Retreating glaciers covered much of the prehistoric Ohio seabed with soil and rock but the formations at Nelson-Kennedy Ledges remained exposed. At the mercy of eroding winds and ice the sandstone cliffs have fissured and surrendered giant slump blocks of rock. In 1940 the State of Ohio began acquiring land in the area and in 1949 the park was created to protect the one-of-a-kind landscape.
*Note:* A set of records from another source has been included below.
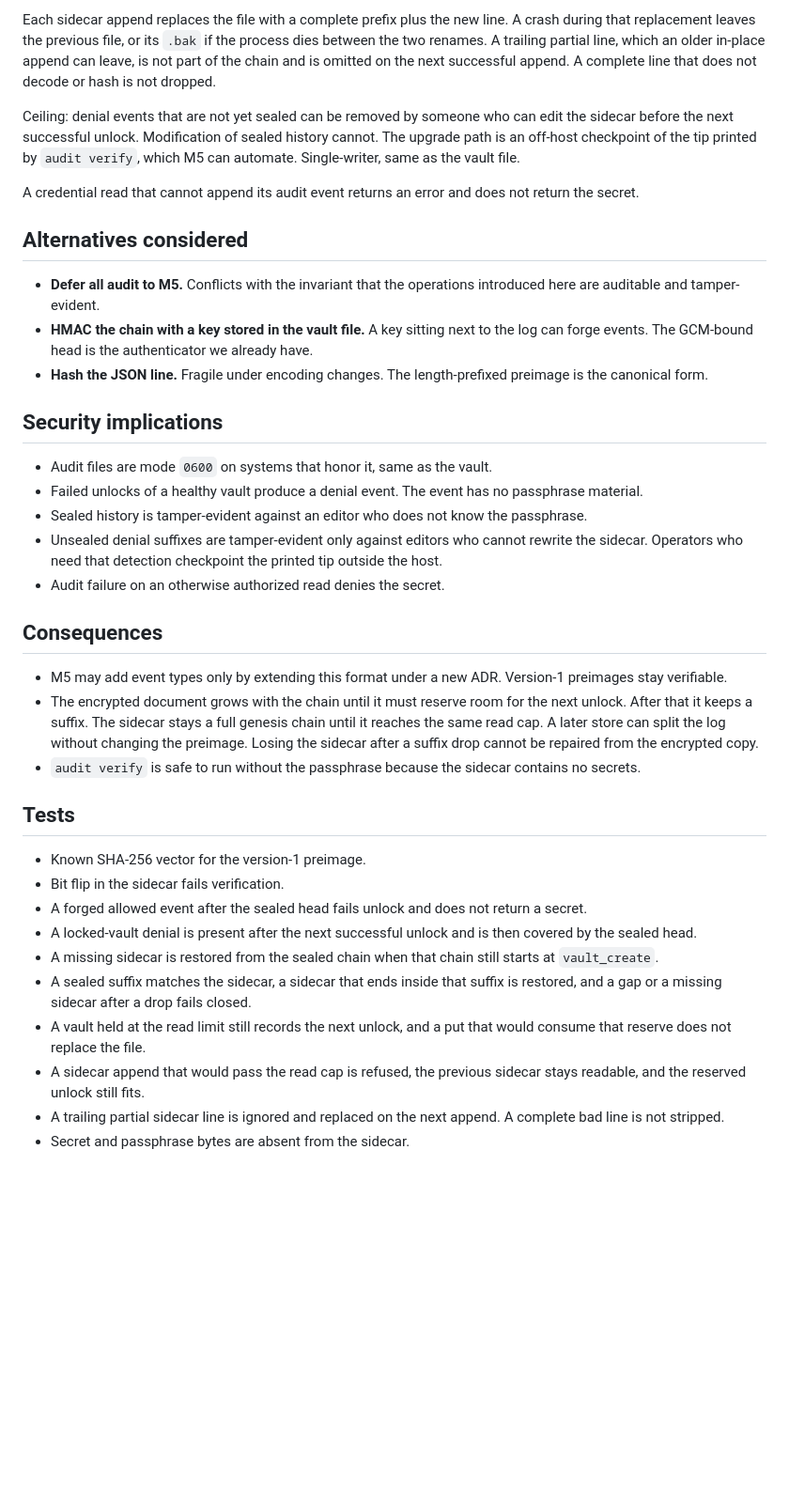
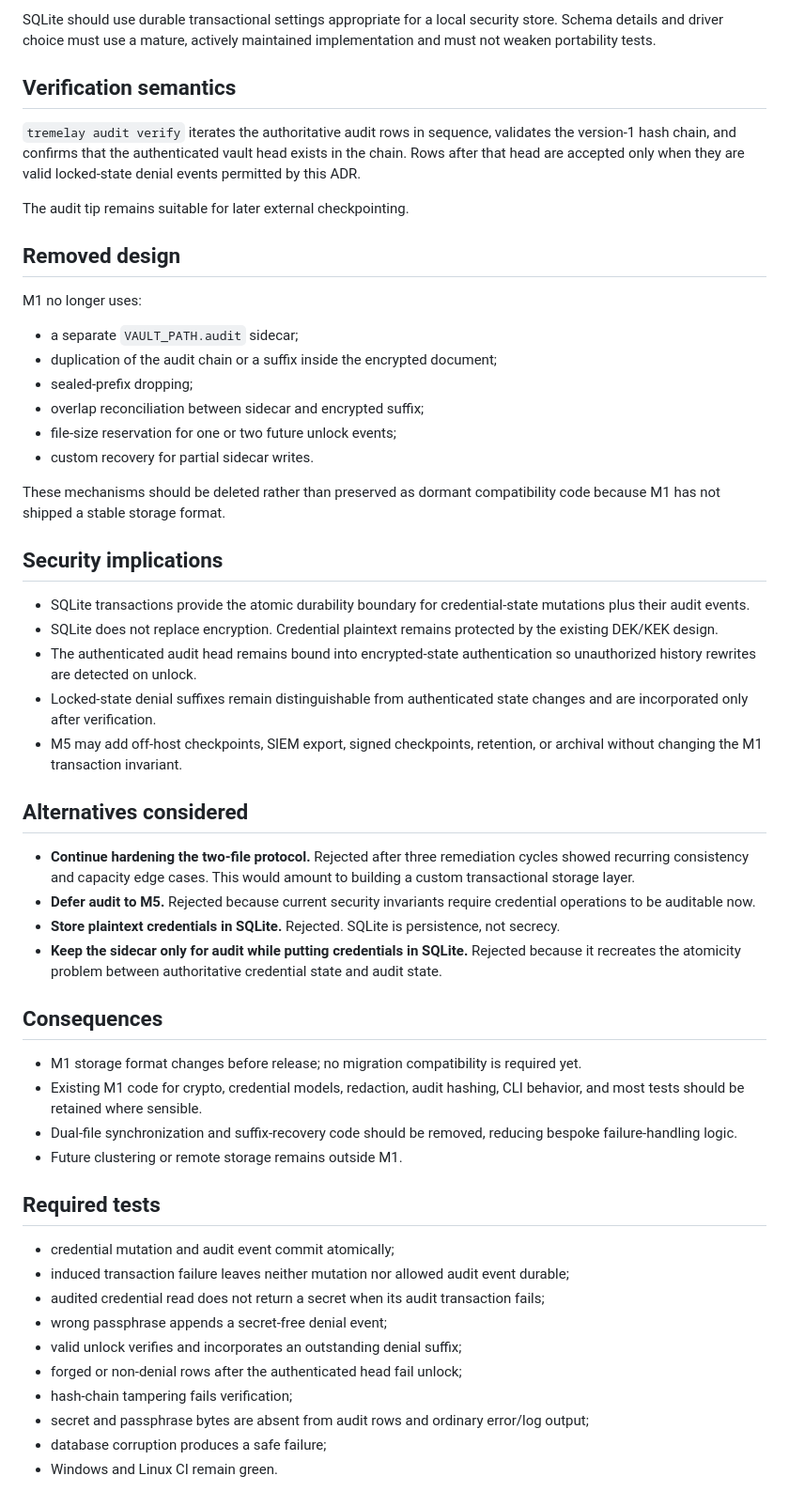
Before and after one commit to CharitonMedia/Tremelay, a Markdown page: docs/adr/0003-custody-audit-hash-chain.md, the part around one of its changes. Shown at 94% size. Rendered like a GitHub page; blank space fills up the shorter version.

Commit message:
Replace dual-file audit design with transactional SQLite

```diff
--- a/docs/adr/0003-custody-audit-hash-chain.md
+++ b/docs/adr/0003-custody-audit-hash-chain.md
@@ -41,39 +79,56 @@ Every accepted save must leave room for the next `vault_unlock` event inside `ma
 
-Each sidecar append replaces the file with a complete prefix plus the new line. A crash during that replacement leaves the previous file, or its `.bak` if the process dies between the two renames. A trailing partial line, which an older in-place append can leave, is not part of the chain and is omitted on the next successful append. A complete line that does not decode or hash is not dropped.
+SQLite should use durable transactional settings appropriate for a local security store. Schema details and driver choice must use a mature, actively maintained implementation and must not weaken portability tests.
 
-Ceiling: denial events that are not yet sealed can be removed by someone who can edit the sidecar before the next successful unlock. Modification of sealed history cannot. The upgrade path is an off-host checkpoint of the tip printed by `audit verify`, which M5 can automate. Single-writer, same as the vault file.
+## Verification semantics
 
-A credential read that cannot append its audit event returns an error and does not return the secret.
+`tremelay audit verify` iterates the authoritative audit rows in sequence, validates the version-1 hash chain, and confirms that the authenticated vault head exists in the chain. Rows after that head are accepted only when they are valid locked-state denial events permitted by this ADR.
+
+The audit tip remains suitable for later external checkpointing.
+
+## Removed design
+
+M1 no longer uses:
+
+- a separate `VAULT_PATH.audit` sidecar;
+- duplication of the audit chain or a suffix inside the encrypted document;
+- sealed-prefix dropping;
+- overlap reconciliation between sidecar and encrypted suffix;
+- file-size reservation for one or two future unlock events;
+- custom recovery for partial sidecar writes.
+
+These mechanisms should be deleted rather than preserved as dormant compatibility code because M1 has not shipped a stable storage format.
+
+## Security implications
+
+- SQLite transactions provide the atomic durability boundary for credential-state mutations plus their audit events.
+- SQLite does not replace encryption. Credential plaintext remains protected by the existing DEK/KEK design.
+- The authenticated audit head remains bound into encrypted-state authentication so unauthorized history rewrites are detected on unlock.
+- Locked-state denial suffixes remain distinguishable from authenticated state changes and are incorporated only after verification.
+- M5 may add off-host checkpoints, SIEM export, signed checkpoints, retention, or archival without changing the M1 transaction invariant.
 
 ## Alternatives considered
 
-- **Defer all audit to M5.** Conflicts with the invariant that the operations introduced here are auditable and tamper-evident.
-- **HMAC the chain with a key stored in the vault file.** A key sitting next to the log can forge events. The GCM-bound head is the authenticator we already have.
-- **Hash the JSON line.** Fragile under encoding changes. The length-prefixed preimage is the canonical form.
-
-## Security implications
-
-- Audit files are mode `0600` on systems that honor it, same as the vault.
-- Failed unlocks of a healthy vault produce a denial event. The event has no passphrase material.
-- Sealed history is tamper-evident against an editor who does not know the passphrase.
-- Unsealed denial suffixes are tamper-evident only against editors who cannot rewrite the sidecar. Operators who need that detection checkpoint the printed tip outside the host.
-- Audit failure on an otherwise authorized read denies the secret.
+- **Continue hardening the two-file protocol.** Rejected after three remediation cycles showed recurring consistency and capacity edge cases. This would amount to building a custom transactional storage layer.
+- **Defer audit to M5.** Rejected because current security invariants require credential operations to be auditable now.
+- **Store plaintext credentials in SQLite.** Rejected. SQLite is persistence, not secrecy.
+- **Keep the sidecar only for audit while putting credentials in SQLite.** Rejected because it recreates the atomicity problem between authoritative credential state and audit state.
 
 ## Consequences
 
-- M5 may add event types only by extending this format under a new ADR. Version-1 preimages stay verifiable.
-- The encrypted document grows with the chain until it must reserve room for the next unlock. After that it keeps a suffix. The sidecar stays a full genesis chain until it reaches the same read cap. A later store can split the log without changing the preimage. Losing the sidecar after a suffix drop cannot be repaired from the encrypted copy.
-- `audit verify` is safe to run without the passphrase because the sidecar contains no secrets.
+- M1 storage format changes before release; no migration compatibility is required yet.
+- Existing M1 code for crypto, credential models, redaction, audit hashing, CLI behavior, and most tests should be retained where sensible.
+- Dual-file synchronization and suffix-recovery code should be removed, reducing bespoke failure-handling logic.
+- Future clustering or remote storage remains outside M1.
 
-## Tests
+## Required tests
 
-- Known SHA-256 vector for the version-1 preimage.
-- Bit flip in the sidecar fails verification.
-- A forged allowed event after the sealed head fails unlock and does not return a secret.
-- A locked-vault denial is present after the next successful unlock and is then covered by the sealed head.
-- A missing sidecar is restored from the sealed chain when that chain still starts at `vault_create`.
-- A sealed suffix matches the sidecar, a sidecar that ends inside that suffix is restored, and a gap or a missing sidecar after a drop fails closed.
-- A vault held at the read limit still records the next unlock, and a put that would consume that reserve does not replace the file.
-- A sidecar append that would pass the read cap is refused, the previous sidecar stays readable, and the reserved unlock still fits.
-- A trailing partial sidecar line is ignored and replaced on the next append. A complete bad line is not stripped.
-- Secret and passphrase bytes are absent from the sidecar.
+- credential mutation and audit event commit atomically;
+- induced transaction failure leaves neither mutation nor allowed audit event durable;
+- audited credential read does not return a secret when its audit transaction fails;
+- wrong passphrase appends a secret-free denial event;
+- valid unlock verifies and incorporates an outstanding denial suffix;
+- forged or non-denial rows after the authenticated head fail unlock;
+- hash-chain tampering fails verification;
+- secret and passphrase bytes are absent from audit rows and ordinary error/log output;
+- database corruption produces a safe failure;
+- Windows and Linux CI remain green.
```
Also changed, not shown: other parts of docs/adr/0003-custody-audit-hash-chain.md (+49 -11 lines).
Your dog’s hiking day here will be confined entirely to the Ledges that run north-south in a confined area that is bracketed by waterfalls at either end. Four color-coded trails fan out from the same trailhead opposite the south end of the parking lot. Following the prescribed routes can be difficult and it will take a few false turns before you get used to picking up the trail blazes. Or you can also disregard the trails altogether and let your dog investigate the rock formations and slot canyons as she will. The Yellow Trail is the only one of the quartet that heads north, poking through slender passages at the base of the cliff wall on its way to Cascade Falls that plunge across a vertical rock face. Gold Hunter’s Cave under the falls was the site of a brief and fruitless gold rush in the 1870s. The southbound trails each offer a unique Ledge experience. The easy-going White Trail ascends to the top of the Ledges and morphs into a traditional woodland canine hike. It climaxes at two-tiered Minnehaha Falls where Sylvan Creek slides into a twisting canyon. The Blue Trail traverses the front of the Ledges and is the best route to view their striking natural beauty. Several species of ferns cling to the ledges and the cool, moist rocks breed spectacular wildflowers such as the rare red trillium in spring. Adventurous dogs will want to challenge the Red Trail that descends imaginatively into the heart of the Ledges. Don’t be ashamed to turn back trying to follow your dog’s wagging tail into seemingly impossible passages like Fat Man’s Peril and the Squeeze. Eventually you pop out in the dark chill of the Devil’s Icebox.
The ledges in Northeast Ohio are composed of a sedimentary rock known as puddingstone in which white speckles of quartz have cemented together over millions of years. Mixed with it is a combination of other pebbles and stones of various sizes, shapes and colors that give it a vague resemblance to old-style, chunky Christmas pudding. Some may even contain tiny fossils from ancient river beds, swept down from Canada. Your dog will find easy trotting on the good-gripping puddingstone that makes a fine ornamental stone when cut and polished properly.
Northeast of town on Nelson Ledge Road (SR 282), north of SR 305 and south of US 422.